- EXERCISE -
Pictures aside, each entry has to be returned exactly as it stands.

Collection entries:
#####

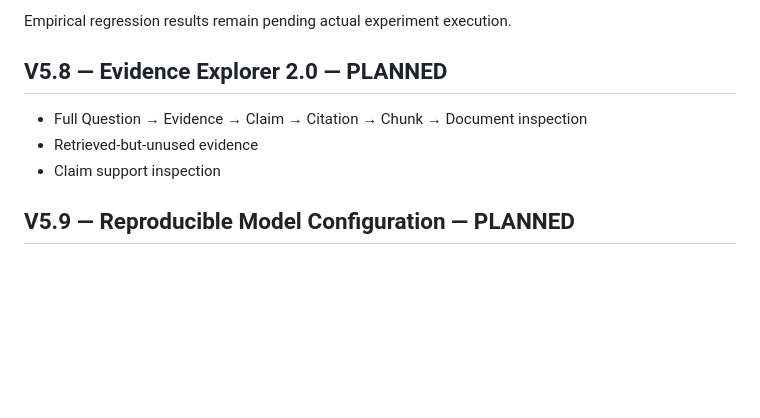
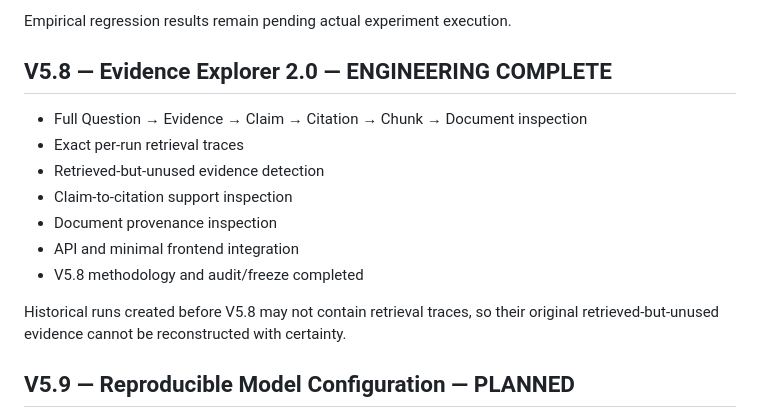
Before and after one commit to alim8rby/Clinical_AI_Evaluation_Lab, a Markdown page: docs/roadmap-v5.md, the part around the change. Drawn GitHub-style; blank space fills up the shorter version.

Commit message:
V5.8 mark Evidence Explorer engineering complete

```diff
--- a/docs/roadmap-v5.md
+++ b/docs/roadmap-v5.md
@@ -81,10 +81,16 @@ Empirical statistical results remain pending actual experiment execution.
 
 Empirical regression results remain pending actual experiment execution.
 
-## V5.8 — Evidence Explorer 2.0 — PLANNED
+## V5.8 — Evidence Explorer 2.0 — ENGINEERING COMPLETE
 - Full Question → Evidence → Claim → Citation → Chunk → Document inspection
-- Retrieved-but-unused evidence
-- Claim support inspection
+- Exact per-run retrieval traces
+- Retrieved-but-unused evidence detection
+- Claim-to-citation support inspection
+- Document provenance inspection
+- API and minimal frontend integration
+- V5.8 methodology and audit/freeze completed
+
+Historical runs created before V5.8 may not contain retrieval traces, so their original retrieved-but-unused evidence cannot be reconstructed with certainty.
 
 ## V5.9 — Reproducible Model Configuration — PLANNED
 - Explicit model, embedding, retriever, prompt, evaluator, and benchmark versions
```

#####

- TASK SOLUTION -
Before and after one commit to alim8rby/Clinical_AI_Evaluation_Lab, a Markdown page: docs/roadmap-v5.md, the part around the change. Drawn GitHub-style; blank space fills up the shorter version.

Commit message:
V5.8 mark Evidence Explorer engineering complete

```diff
--- a/docs/roadmap-v5.md
+++ b/docs/roadmap-v5.md
@@ -81,10 +81,16 @@ Empirical statistical results remain pending actual experiment execution.
 
 Empirical regression results remain pending actual experiment execution.
 
-## V5.8 — Evidence Explorer 2.0 — PLANNED
+## V5.8 — Evidence Explorer 2.0 — ENGINEERING COMPLETE
 - Full Question → Evidence → Claim → Citation → Chunk → Document inspection
-- Retrieved-but-unused evidence
-- Claim support inspection
+- Exact per-run retrieval traces
+- Retrieved-but-unused evidence detection
+- Claim-to-citation support inspection
+- Document provenance inspection
+- API and minimal frontend integration
+- V5.8 methodology and audit/freeze completed
+
+Historical runs created before V5.8 may not contain retrieval traces, so their original retrieved-but-unused evidence cannot be reconstructed with certainty.
 
 ## V5.9 — Reproducible Model Configuration — PLANNED
 - Explicit model, embedding, retriever, prompt, evaluator, and benchmark versions
```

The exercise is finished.